The definition of authorship reflects the conflicting interests of authors and publishers.
Joint ownership of copyright is possible. For example, in COMMUNITY FOR CREATIVE NON-VIOLENCE, the Supreme Court remands the matter to determine if the sculpture at issue was jointly created. Whether a work is jointly created depends in part on its date of creation; works treated differently before and after 1976.
Co-tenants of joint property can both use property and grant others license to use property. They cannot, however, act in manner that diminishes the rights of other tenants. Any profits made by granting license must be shared. Note that a common solution to co-tenant disputes over real property is partition, but it's difficult to divide intellectual property so neatly. A co-tenant may require another co-tenant to account for profits (but cannot challenge deals the co-tenant made after the fact).
Note how the requisite intentionality of authors to made a joint work was changed by the 1976 Act. According to the 2d Circuit, a lyricist who intended to unite his words with a pre-existing melody created a joint work under the 1909 Act, the TWELFTH STREET RAG case. In contrast, the 1976 Act requires that each author intend to create a joint work.
Note the use of mediation and arbitration as alternatives to litigation in the COMMUNITY FOR CREATIVE NON-VIOLENCE case. Access to sculpture to make cast is one term of informal settlement between parties. This is evidence of the psychological dimension of a legal dispute.
Requirements of a "work made for hire" enumerated in statute., s201.
An important case in the work for hire area is EPOCH PRODUCING CORP. where plaintiff's application to renew copyright in "Birth of a Nation" rejected because predecessor in interest was simply a financer and did not directly supervise the movie production.
The scope of the work for hire doctrine has expanded over the course of legislative history to encompass more situations of possible authority.
DZ: The evidence of legislative intent is unclear.
Works for hire are an example of transferred ownership of copyrights.
Perhaps copyrights should go to project financer to encourage art patronage.
Is the Supreme Court's reliance on agency law in COMMUNITY FOR CREATIVE NON-VIOLENCE well placed?

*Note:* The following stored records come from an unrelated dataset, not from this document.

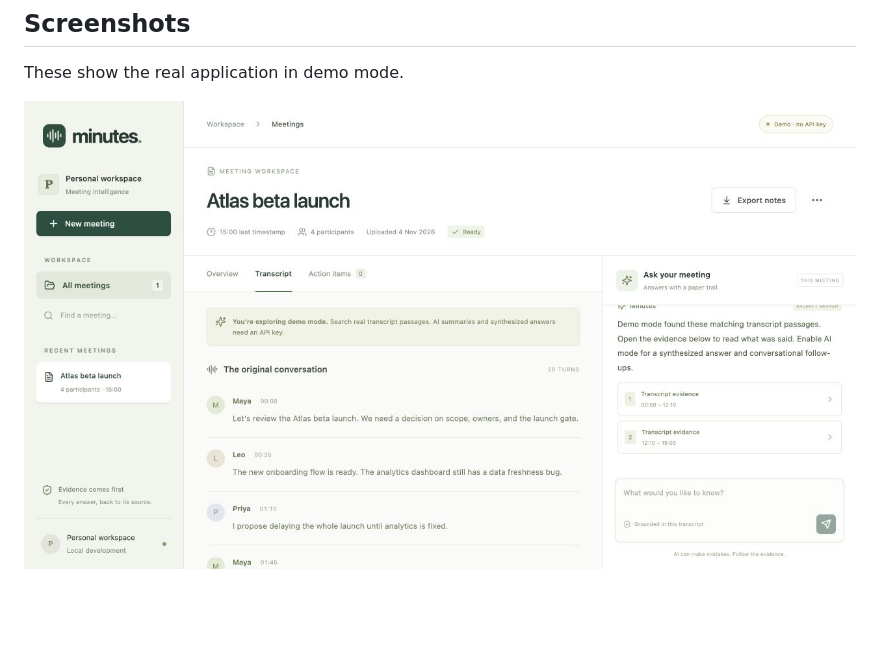
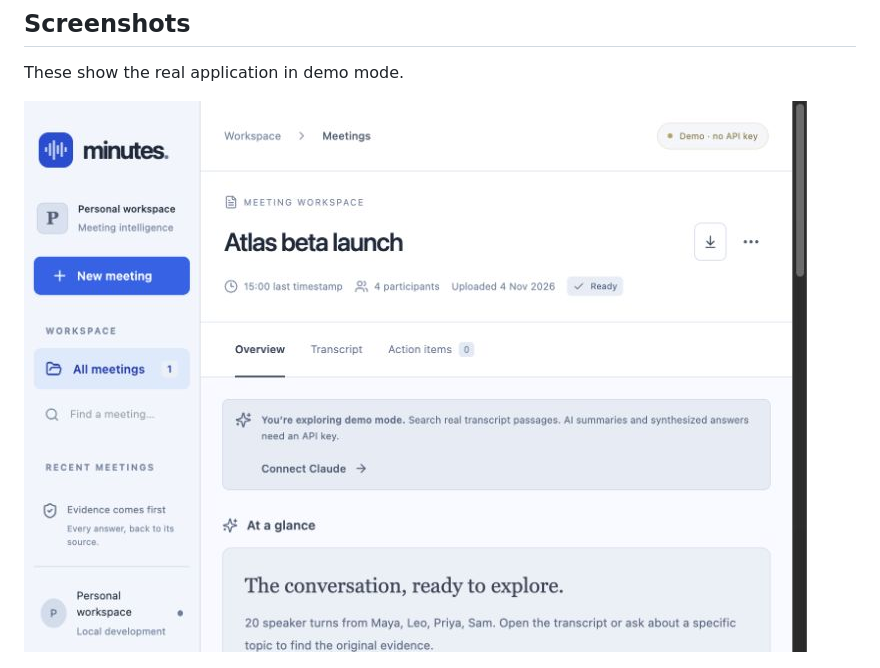
Before and after one commit to prasanthmaran/minutes-meeting-intelligence, a Markdown page: README.md, the part around the change. Drawn GitHub-style; pictures changed too: docs/screenshots/blue-theme.jpg (added); blank space fills up the shorter version.

Commit message:
Apply blue theme throughout the meeting workspace

```diff
--- a/README.md
+++ b/README.md
@@ -160,7 +160,7 @@ First: authenticated ownership, live quality evaluation, temporal decision recon
 
 These show the real application in demo mode.
 
-![Meeting workspace](docs/screenshots/workspace.jpg)
+![Meeting workspace — blue theme](docs/screenshots/blue-theme.jpg)
 
 ![Welcome screen](docs/screenshots/welcome.jpg)
 
```
Also changed, not shown: 2 other files.
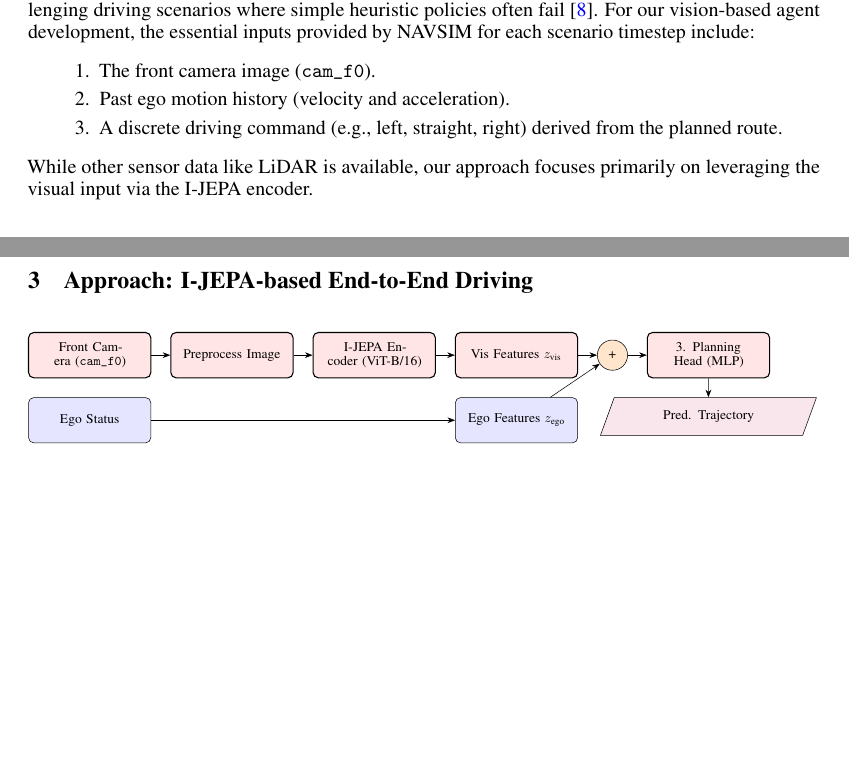
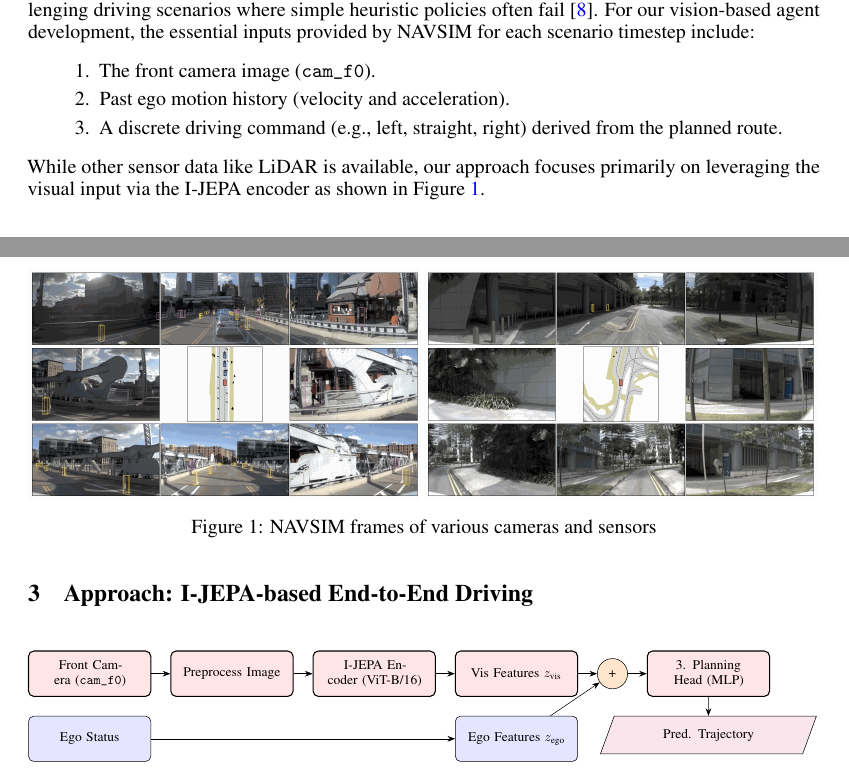
Before and after one commit to hurryingauto3/ece-gy-7123-advml, a LaTeX paper (project/approach/main.tex): two parts of pages 2 and 3 of 8, joined at a grey line, cut so that both start at the same text, the shorter picture padded with empty space. Compiled offline with pdfLaTeX.

Commit message:
added images to report

```diff
--- a/project/approach/main.tex
+++ b/project/approach/main.tex
@@ -86,7 +86,21 @@ For standardized training and testing, NAVSIM provides curated data splits, \tex
     \item Past ego motion history (velocity and acceleration).
     \item A discrete driving command (e.g., left, straight, right) derived from the planned route.
 \end{enumerate}
-While other sensor data like LiDAR is available, our approach focuses primarily on leveraging the visual input via the I-JEPA encoder.
+While other sensor data like LiDAR is available, our approach focuses primarily on leveraging the visual input via the I-JEPA encoder as shown in Figure~\ref{fig:navsim_scenario}.
+
+\begin{figure}
+    \centering
+    % Resize the whole picture to fit the line width
+    \resizebox{\linewidth}{!}{% Add this line
+    \includegraphics[width=0.8\linewidth]{images/data-sample-1.jpg}
+    \hfill
+    \includegraphics[width=0.8\linewidth]{images/data-sample-2.jpg}
+    }
+    \caption{NAVSIM frames of various cameras and sensors}
+    \label{fig:navsim_scenario}
+\end{figure}
+
+
 \section{Approach: I-JEPA-based End-to-End Driving}
 \label{sec:approach}
 \begin{figure}[ht]
```
Also changed, not shown: project/approach/images/data-sample-1.jpg (added), project/approach/images/data-sample-2.jpg (added).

Would commissioned projects proceed on more certain terms if the Supreme Court relied on statutory, rather than common law grounds?
The mutual intent necessary to create a work for hire is something like the mutual intent necessary to form a binding contract between two parties. Questions one might ask: Did each party contribute work that is copyrightable independent of the work done by other parties? (This would exclude labor-intensive, fact-based research). What are the objective manifestations of parties' conduct? When is it proper for courts to inquire into subjective intent? Would a few strict constructions encourage parties to make their agreements more explicit?
What level of formality can court expect in cases of commissioned artwork? Do artists have access and understanding of legal agreements necessary to bargain on level ground with corporate entities? Should courts respect informal customs?
s201: Ownership of copyright
A work is for hire only when: one of the nine categories specified in the statute is present, the work is specially commissioned, and a written agreement exists, or when the author is an employee. Determination of employee status is a relatively straightforward application of common law doctrines of agency.
Andrien v. Southern Ocean County Chamber of Commerce (3d Cir. 1991)
Series of maps produced through collaboration. One gave instructions and other translated ideas into print. According to 3d Circuit, an author is the intellectual authority and does not necessarily make a muscular contribution to the work.
Marco v. Accent Publishing Co. (3d Cir. 1992)
Case concerns the ownership of photographs of jewerly. The court concludes that the photographs "were not prepared by an employee within the scope of his or her employment" because the magazine did not exercise creative authority over the project. The photographer is characterized as an independent contractor.
Aymes v. Bonelli (2d Cir. 1992)
Determination of agency requires weighing several factors. According to court, REID does not establish any dispositive factor. Some relevant factors: the hiring partner's artistic control, the skill level required, provision of employee benefits, payment of payroll taxes, whether hiring party has right to assign additional projects to the hired party.
Childress v. Taylor (2d Cir. 1991)
Defendant produces character material for defendant playwright to put in proper form. Defendant claims sole authorship to prevent plaintiff from using another playwright. Plaintiff claims joint authorship to allow subsequent use.
Friedman v. Stacey Data Processing Services (No. Dist. IL, 1990)
Evidence of parties understanding in creating a contract to create office software program is relevant to determination of copyright ownership.
Effects Associates v. Cohen (9th Cir. 1990)
Transfer of exclusive rights to special effects movie footage must be made in writing; customary verbal agreements of movie industry not controlling. However, a non-exclusive transfer is exceptional, s204 does not require transfer of non-exclusive right to be in writing. Producer of special effects footage can license other uses, but cannot sue movie producer for copyright infringement.